Long Beach, Calif.-based salon owner Elizabeth Ashton uses ayurvedic wellness techniques from India to provide clients with relaxing services based on age-old tradition.
The main decor aspects for the salon were chosen by Ashton’s daughter Paradise and were purchased from different local vendors.
Therapeutic Services From the East
Incorporating ayurvedic techniques into the salon’s service menu gives clients a wide variety of choices for customizing their wellness treatments. With ingredients like chickpea flour, fruits, and sesame seed oils, Ashton makes a point to include as many natural, edible products into the salon’s treatments as possible.
Manicures range from $25 for a quick service to upwards of $100 for the Signature Treatment, while pedicures range from $35 to $150. Add-on services range from $4 to upwards of $100 and include hot stones, callus treatments, acrylics, silk wraps, gel polish manicures, Minx nails, and gel overlays. The salon also offers eight different seasonal treatments throughout the year, with two special flavors for each season. “I value my time with clients,” Ashton says. “I use excellent products but I am the main product. They’re coming for my service.”
Some of the most popular treatments include the customizable Paradise mani-pedis and the Indian Therapy services, as well as follow-up maintenance on hands and feet. Another very popular service is the Padabhyanga, which involves two people massaging a client’s hands and feet at the same time. “Usually when I have something like that, I’ll call in a massage therapist,” Ashton says. “I do have an exclusive massage therapist that I work with who comes in from time to time to help me.”

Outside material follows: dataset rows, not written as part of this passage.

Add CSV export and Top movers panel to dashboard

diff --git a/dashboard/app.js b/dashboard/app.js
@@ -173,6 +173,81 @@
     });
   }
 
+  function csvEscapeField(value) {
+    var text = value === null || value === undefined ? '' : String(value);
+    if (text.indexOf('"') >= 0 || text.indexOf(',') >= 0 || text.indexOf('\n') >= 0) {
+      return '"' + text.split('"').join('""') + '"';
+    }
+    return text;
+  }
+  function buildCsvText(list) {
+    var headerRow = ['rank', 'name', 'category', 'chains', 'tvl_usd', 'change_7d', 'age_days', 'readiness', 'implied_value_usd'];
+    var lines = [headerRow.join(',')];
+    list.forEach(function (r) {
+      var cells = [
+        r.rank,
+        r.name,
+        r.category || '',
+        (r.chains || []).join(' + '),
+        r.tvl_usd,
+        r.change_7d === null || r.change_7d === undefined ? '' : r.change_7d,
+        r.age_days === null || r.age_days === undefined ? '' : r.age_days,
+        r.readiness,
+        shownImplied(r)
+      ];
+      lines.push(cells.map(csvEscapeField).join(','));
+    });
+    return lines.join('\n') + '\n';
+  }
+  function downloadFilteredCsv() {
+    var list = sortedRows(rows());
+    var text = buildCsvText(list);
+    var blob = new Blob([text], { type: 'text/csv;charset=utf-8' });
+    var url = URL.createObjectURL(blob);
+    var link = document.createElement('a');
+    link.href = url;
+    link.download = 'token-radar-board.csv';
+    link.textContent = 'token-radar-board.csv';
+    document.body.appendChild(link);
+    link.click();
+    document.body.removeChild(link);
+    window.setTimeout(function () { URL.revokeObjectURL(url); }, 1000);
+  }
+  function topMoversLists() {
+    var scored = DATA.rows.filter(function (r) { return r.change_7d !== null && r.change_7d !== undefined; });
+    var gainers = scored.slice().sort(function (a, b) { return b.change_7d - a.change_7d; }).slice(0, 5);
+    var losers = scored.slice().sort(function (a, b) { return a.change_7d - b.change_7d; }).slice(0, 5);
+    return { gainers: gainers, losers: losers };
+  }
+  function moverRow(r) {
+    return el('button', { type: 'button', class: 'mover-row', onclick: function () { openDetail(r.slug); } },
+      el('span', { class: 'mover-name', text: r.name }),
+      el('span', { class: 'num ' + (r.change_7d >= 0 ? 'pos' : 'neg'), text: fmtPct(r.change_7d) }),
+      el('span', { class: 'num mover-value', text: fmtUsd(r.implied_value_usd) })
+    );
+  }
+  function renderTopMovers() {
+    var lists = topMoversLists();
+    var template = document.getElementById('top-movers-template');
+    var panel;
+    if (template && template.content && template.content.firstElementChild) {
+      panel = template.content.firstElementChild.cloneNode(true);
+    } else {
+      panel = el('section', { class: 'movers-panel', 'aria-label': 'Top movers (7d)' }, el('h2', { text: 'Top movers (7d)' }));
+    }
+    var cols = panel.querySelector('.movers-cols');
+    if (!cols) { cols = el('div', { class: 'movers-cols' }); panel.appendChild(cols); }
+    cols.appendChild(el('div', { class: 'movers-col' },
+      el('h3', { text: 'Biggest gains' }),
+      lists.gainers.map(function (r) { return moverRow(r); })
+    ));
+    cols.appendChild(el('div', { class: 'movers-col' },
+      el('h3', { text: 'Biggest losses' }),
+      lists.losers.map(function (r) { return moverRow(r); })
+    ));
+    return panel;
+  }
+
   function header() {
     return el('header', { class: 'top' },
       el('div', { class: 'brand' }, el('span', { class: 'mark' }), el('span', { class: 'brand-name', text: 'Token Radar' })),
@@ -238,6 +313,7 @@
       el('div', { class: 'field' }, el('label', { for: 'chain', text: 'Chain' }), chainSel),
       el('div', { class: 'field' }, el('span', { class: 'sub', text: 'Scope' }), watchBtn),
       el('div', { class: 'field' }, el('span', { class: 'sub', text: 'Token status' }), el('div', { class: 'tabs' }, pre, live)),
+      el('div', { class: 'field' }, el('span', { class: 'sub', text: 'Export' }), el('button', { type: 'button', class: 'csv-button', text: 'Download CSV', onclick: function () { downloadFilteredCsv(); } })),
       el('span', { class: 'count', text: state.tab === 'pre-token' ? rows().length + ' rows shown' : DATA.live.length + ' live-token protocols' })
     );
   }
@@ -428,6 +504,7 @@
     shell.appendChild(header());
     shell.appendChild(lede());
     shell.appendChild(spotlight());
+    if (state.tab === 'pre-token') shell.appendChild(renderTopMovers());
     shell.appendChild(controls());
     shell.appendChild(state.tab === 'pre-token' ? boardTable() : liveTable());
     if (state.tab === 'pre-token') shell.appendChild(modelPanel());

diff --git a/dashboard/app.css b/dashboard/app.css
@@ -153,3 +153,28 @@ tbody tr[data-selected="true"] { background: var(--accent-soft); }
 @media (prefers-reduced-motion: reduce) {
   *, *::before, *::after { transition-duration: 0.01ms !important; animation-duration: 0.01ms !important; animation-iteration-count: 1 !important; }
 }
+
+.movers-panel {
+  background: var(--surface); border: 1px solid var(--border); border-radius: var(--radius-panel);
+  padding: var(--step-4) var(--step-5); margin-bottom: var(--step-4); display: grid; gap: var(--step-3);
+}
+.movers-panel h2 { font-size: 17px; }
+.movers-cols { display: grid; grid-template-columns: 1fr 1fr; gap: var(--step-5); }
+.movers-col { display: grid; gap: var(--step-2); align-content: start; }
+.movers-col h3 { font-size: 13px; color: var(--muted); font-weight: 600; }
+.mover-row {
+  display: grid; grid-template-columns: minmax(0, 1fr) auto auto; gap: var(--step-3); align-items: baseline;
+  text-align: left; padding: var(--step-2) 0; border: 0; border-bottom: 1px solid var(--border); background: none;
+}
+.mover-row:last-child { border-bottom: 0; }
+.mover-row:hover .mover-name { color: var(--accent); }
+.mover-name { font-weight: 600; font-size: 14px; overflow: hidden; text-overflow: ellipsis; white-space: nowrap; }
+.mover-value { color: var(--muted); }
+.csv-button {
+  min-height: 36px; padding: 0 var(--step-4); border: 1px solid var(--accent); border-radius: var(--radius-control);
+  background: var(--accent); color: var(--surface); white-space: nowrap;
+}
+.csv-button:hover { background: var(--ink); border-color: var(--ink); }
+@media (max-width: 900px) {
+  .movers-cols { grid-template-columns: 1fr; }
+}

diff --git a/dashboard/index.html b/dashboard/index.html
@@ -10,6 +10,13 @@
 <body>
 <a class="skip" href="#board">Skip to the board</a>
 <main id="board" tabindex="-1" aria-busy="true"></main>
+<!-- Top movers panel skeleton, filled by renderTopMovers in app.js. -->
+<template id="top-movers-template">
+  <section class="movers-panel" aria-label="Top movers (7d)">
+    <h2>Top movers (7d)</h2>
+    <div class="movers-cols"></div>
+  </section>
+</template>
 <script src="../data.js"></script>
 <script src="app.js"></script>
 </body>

Currently, Ashton uses Jessica, OPI, and Nubar polishes on her clients but hopes to create her own brand of natural polish in the future. Massages are performed using a variety of natural oils and scrubs like pineapple, jojoba, and other ayurvedic blends.
“I’m in the center of downtown Long Beach so I get a lot of clientele from the hotels and word of mouth. I don’t really advertise a lot,” Ashton says. The salon does participate in different social media channels, but many of the referrals come from Ashton’s networking efforts with party planners, caterers, and the local community.
Currently, 80% of Ashton’s clientele are women, spanning in age from early 20s on up. The group is mostly comprised of retired businesswomen or wives of prominent local citizens. The other 20% of the salon’s clientele is made up of mostly businessmen and husbands of female clients, usually coming in for detailed pedicure services and manicures.
“Women buy gift certificates for their husbands who have never had a pedicure before and they come in and they love it,” Ashton says. “It’s beginning to get a little more popular because one man tells the next person and they find out about it and they like it.”
Many of the salon’s male clientele return to the salon because of the privacy factor and because the decor is somewhat gender-neutral. Men can feel comfortable getting services without feeling like they are in an overly girly salon, Ashton says.